[Records from a data collection]
•••••

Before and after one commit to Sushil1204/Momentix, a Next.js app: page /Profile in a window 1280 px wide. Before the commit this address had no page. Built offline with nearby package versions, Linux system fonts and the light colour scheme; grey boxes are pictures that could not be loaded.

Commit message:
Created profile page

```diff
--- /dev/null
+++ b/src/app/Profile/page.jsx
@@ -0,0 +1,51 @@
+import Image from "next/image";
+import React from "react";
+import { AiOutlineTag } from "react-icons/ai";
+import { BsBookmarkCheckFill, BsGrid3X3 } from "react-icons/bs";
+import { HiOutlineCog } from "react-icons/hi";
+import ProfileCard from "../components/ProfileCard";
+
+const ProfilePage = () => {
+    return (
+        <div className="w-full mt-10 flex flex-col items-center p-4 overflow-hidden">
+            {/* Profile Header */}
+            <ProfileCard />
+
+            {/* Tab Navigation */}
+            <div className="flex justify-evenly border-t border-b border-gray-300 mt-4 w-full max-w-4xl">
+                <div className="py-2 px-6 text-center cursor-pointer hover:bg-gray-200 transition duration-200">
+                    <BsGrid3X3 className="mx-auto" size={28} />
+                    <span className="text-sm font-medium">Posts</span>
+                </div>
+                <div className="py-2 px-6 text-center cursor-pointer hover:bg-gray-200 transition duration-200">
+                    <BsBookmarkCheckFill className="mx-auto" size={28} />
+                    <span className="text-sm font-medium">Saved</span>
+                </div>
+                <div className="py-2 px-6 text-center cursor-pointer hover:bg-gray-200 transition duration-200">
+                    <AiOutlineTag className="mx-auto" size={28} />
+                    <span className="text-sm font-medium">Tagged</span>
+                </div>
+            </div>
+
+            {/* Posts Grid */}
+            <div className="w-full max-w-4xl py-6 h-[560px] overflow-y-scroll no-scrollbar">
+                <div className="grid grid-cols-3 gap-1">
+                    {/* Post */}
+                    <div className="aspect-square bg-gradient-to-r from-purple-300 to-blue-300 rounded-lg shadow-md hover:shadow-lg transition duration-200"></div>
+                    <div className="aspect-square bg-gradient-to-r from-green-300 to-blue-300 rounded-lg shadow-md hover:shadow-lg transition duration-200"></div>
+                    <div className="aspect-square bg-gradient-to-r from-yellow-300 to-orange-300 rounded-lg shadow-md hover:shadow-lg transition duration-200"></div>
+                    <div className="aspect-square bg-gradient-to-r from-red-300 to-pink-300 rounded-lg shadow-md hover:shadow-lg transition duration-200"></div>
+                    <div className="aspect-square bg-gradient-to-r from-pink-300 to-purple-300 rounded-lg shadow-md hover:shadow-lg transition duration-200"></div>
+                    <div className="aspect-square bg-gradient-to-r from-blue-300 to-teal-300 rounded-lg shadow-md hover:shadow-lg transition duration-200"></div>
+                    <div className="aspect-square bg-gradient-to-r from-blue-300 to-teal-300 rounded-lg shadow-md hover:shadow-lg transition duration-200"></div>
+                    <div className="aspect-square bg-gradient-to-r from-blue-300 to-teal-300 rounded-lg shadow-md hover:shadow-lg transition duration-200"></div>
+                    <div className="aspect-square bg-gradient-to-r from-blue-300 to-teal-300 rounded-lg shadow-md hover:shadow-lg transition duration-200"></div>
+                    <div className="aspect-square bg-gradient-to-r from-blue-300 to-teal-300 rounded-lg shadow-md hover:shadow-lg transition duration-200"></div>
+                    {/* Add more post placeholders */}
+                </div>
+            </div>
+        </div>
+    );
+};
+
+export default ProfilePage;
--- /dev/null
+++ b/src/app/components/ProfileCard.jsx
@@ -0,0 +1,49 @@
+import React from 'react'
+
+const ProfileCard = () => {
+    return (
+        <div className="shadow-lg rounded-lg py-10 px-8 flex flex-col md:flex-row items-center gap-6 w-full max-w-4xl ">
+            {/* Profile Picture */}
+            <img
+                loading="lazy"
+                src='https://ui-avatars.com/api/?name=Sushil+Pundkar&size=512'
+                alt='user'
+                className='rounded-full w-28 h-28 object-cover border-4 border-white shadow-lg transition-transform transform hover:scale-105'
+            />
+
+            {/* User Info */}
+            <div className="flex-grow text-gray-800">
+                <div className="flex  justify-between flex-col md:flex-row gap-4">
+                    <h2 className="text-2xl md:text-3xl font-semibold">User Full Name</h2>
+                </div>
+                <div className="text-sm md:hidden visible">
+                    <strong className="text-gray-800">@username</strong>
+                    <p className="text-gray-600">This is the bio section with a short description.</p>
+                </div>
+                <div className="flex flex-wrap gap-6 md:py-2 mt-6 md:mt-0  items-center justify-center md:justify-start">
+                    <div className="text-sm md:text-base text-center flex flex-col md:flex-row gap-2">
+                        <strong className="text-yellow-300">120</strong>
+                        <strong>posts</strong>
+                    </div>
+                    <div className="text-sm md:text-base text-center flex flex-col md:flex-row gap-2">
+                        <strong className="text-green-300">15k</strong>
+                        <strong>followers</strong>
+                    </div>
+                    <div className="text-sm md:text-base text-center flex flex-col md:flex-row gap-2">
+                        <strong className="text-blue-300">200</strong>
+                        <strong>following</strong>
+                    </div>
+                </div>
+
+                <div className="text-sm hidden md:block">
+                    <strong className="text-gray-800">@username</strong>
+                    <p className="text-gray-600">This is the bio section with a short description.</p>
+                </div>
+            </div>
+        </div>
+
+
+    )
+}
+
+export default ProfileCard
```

•••••

_TASK OBJECTIVE_. Report each line of the records that holds the word "span".

_EXERCISE ANSWER_.
+                    <span className="text-sm font-medium">Posts</span>
+                    <span className="text-sm font-medium">Saved</span>
+                    <span className="text-sm font-medium">Tagged</span>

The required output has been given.